Directions for this task:
Keep only the lines that hold the string "await", filtering out the rest of the entries below.

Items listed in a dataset
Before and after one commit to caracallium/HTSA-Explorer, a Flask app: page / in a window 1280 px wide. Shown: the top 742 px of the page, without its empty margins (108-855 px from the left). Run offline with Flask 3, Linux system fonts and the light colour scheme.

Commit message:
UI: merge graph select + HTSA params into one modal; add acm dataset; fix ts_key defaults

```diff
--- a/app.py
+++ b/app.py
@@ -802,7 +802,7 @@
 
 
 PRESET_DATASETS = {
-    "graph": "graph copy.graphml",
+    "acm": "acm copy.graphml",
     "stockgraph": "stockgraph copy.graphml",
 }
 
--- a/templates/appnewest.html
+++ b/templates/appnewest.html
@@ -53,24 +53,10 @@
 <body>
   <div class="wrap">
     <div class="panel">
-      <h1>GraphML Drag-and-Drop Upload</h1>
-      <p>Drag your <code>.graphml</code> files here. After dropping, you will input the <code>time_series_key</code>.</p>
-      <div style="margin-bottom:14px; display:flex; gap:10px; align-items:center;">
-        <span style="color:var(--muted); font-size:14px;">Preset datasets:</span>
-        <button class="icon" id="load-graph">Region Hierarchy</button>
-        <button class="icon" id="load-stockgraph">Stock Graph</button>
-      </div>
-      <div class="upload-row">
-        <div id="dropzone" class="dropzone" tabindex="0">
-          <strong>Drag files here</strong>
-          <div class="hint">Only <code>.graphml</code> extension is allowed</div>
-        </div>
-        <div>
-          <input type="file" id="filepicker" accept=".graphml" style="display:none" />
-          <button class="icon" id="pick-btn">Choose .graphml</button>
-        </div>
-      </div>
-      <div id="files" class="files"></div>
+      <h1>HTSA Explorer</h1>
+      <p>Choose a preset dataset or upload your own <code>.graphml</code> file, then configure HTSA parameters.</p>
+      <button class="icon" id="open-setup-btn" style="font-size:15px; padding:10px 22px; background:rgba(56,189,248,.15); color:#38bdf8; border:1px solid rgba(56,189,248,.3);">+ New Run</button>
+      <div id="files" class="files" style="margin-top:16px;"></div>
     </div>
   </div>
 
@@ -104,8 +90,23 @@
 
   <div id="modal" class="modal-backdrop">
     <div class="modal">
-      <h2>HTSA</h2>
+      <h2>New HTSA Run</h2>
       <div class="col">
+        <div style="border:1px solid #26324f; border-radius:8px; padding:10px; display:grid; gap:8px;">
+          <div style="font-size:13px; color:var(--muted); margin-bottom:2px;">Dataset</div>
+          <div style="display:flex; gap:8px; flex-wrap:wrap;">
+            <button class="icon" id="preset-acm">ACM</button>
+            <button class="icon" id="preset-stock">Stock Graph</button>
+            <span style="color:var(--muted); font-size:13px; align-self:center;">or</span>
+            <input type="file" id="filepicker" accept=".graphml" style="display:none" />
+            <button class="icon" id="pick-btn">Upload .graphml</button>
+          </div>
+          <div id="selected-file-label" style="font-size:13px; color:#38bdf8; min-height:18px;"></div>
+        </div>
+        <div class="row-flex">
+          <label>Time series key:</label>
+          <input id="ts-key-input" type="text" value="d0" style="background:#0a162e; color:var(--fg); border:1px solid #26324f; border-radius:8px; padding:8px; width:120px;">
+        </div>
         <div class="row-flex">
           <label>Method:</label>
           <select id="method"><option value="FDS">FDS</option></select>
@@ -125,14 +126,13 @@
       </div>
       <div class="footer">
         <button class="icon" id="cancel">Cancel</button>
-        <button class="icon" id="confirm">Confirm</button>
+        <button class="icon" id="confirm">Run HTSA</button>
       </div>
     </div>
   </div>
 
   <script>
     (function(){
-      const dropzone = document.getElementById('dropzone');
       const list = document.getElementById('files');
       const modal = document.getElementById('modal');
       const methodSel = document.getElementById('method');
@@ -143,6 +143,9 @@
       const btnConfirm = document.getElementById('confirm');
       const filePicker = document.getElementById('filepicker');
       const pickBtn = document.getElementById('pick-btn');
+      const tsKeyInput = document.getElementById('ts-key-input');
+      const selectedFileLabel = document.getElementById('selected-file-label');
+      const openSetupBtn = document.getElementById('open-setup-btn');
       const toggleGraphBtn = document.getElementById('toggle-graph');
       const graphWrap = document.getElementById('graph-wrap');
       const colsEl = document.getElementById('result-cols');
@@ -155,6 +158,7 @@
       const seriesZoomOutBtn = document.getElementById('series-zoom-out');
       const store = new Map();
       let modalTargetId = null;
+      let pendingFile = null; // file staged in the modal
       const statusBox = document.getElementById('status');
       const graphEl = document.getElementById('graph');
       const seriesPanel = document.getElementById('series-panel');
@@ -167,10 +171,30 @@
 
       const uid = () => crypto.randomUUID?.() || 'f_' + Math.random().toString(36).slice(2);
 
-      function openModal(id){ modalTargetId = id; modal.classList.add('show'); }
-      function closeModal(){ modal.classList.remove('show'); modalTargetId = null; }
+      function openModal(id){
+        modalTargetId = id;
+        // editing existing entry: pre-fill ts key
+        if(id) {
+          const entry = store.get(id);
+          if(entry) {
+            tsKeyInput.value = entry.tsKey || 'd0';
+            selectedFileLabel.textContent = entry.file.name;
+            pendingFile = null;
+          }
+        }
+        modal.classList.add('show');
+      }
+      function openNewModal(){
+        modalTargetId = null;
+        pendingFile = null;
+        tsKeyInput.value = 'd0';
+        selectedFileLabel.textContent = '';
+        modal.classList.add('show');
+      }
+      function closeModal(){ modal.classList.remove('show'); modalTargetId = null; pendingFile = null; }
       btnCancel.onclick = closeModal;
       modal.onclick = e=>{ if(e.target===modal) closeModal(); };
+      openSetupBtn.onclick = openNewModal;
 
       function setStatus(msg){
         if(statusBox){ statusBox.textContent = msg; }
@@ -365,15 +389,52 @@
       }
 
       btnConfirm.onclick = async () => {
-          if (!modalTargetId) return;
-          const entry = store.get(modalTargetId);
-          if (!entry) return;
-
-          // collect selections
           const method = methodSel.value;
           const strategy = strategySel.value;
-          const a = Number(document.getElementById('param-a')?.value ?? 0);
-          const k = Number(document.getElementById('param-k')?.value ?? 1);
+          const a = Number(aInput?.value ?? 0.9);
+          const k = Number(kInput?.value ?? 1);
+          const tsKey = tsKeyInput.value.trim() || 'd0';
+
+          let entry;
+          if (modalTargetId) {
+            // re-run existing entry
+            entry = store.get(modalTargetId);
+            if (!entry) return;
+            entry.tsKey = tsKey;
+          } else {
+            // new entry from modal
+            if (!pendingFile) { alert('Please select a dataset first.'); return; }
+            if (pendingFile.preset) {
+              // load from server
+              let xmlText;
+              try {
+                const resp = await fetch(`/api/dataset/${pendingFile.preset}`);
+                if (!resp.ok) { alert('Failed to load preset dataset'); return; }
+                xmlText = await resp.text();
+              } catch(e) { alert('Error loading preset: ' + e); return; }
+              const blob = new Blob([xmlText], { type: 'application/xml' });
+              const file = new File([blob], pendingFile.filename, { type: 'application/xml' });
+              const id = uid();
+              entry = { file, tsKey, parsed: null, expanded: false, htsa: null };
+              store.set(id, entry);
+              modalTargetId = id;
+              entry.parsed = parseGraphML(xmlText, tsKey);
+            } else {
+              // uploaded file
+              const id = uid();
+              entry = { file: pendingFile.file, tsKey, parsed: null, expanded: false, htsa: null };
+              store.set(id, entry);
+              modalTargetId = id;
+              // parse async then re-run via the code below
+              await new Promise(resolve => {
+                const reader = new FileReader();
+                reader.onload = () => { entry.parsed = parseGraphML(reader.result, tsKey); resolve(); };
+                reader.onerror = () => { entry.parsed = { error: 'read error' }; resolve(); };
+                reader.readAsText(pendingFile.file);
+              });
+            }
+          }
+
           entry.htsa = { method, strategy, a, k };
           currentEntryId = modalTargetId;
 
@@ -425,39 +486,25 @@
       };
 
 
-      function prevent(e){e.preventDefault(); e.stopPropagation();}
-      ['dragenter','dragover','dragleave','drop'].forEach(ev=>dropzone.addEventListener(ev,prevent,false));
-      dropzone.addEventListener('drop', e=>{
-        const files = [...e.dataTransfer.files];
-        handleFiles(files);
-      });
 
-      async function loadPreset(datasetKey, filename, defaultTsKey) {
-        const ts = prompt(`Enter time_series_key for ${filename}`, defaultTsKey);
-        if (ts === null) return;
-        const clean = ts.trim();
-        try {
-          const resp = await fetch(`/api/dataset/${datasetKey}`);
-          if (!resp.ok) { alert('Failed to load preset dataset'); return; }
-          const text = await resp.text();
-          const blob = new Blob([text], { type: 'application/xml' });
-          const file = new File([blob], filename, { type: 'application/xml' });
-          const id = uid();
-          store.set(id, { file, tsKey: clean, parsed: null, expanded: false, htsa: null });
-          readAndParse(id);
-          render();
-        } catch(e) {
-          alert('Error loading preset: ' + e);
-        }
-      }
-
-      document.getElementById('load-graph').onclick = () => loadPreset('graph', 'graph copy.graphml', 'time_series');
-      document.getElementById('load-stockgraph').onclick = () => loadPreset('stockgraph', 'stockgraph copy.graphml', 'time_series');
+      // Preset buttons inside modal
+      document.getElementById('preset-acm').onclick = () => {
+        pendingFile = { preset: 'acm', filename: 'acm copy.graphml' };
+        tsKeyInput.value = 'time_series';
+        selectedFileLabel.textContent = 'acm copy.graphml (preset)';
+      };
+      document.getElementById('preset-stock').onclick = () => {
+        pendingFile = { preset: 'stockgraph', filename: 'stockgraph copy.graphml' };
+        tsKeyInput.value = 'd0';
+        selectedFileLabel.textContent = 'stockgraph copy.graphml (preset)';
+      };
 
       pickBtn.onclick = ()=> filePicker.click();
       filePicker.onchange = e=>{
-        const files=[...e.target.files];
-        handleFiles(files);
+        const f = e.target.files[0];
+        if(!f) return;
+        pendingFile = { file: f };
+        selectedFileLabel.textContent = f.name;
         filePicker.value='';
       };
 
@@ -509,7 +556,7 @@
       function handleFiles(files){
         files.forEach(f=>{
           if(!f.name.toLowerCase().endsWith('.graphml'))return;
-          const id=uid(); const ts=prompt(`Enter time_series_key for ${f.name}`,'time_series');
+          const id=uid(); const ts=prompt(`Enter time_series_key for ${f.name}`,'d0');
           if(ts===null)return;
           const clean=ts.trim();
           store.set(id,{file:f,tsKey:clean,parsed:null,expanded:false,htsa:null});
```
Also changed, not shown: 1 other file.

---

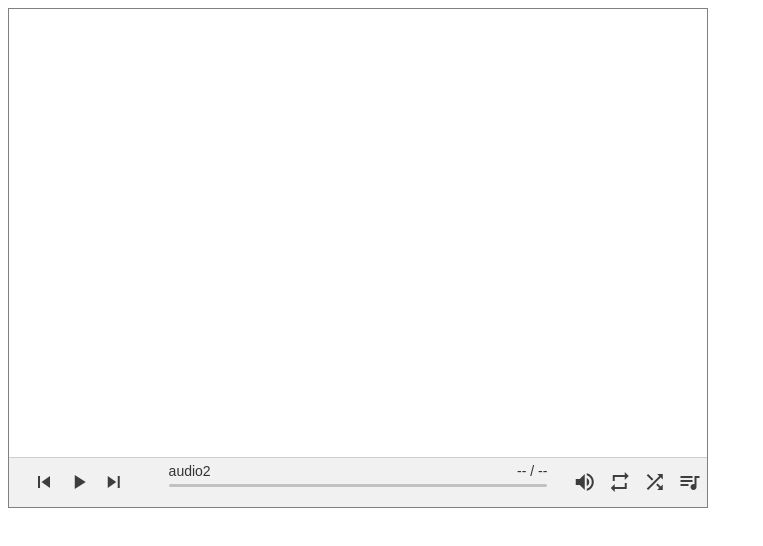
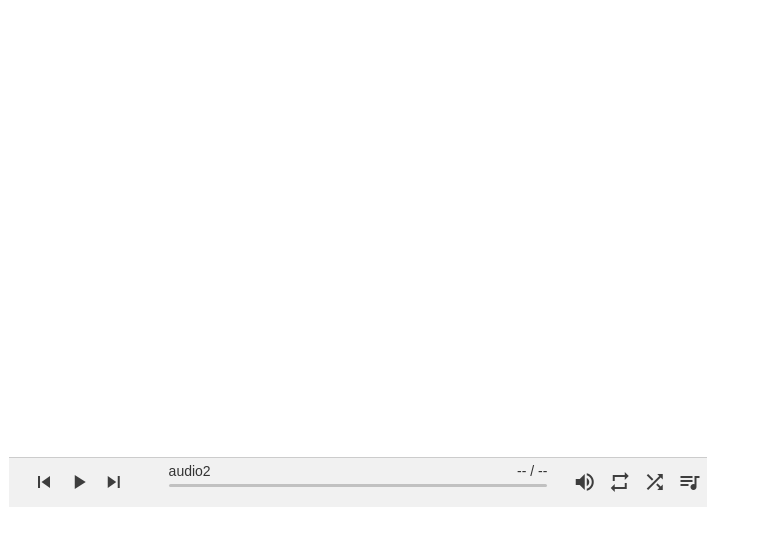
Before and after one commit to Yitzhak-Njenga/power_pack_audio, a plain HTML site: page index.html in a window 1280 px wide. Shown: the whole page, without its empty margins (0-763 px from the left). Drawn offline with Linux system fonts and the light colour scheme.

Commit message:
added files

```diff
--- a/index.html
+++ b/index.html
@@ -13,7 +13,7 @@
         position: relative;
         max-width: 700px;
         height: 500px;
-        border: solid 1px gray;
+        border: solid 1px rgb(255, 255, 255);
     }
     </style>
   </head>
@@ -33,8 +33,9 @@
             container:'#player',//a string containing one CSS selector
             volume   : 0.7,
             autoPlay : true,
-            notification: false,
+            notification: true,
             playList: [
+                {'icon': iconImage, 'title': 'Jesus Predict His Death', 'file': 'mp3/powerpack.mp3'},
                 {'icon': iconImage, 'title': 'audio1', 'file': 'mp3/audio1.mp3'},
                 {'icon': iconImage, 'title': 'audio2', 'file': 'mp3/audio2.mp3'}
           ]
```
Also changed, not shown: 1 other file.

Result of this task:
+                const resp = await fetch(`/api/dataset/${pendingFile.preset}`);
+                xmlText = await resp.text();
+              await new Promise(resolve => {
-          const resp = await fetch(`/api/dataset/${datasetKey}`);
-          const text = await resp.text();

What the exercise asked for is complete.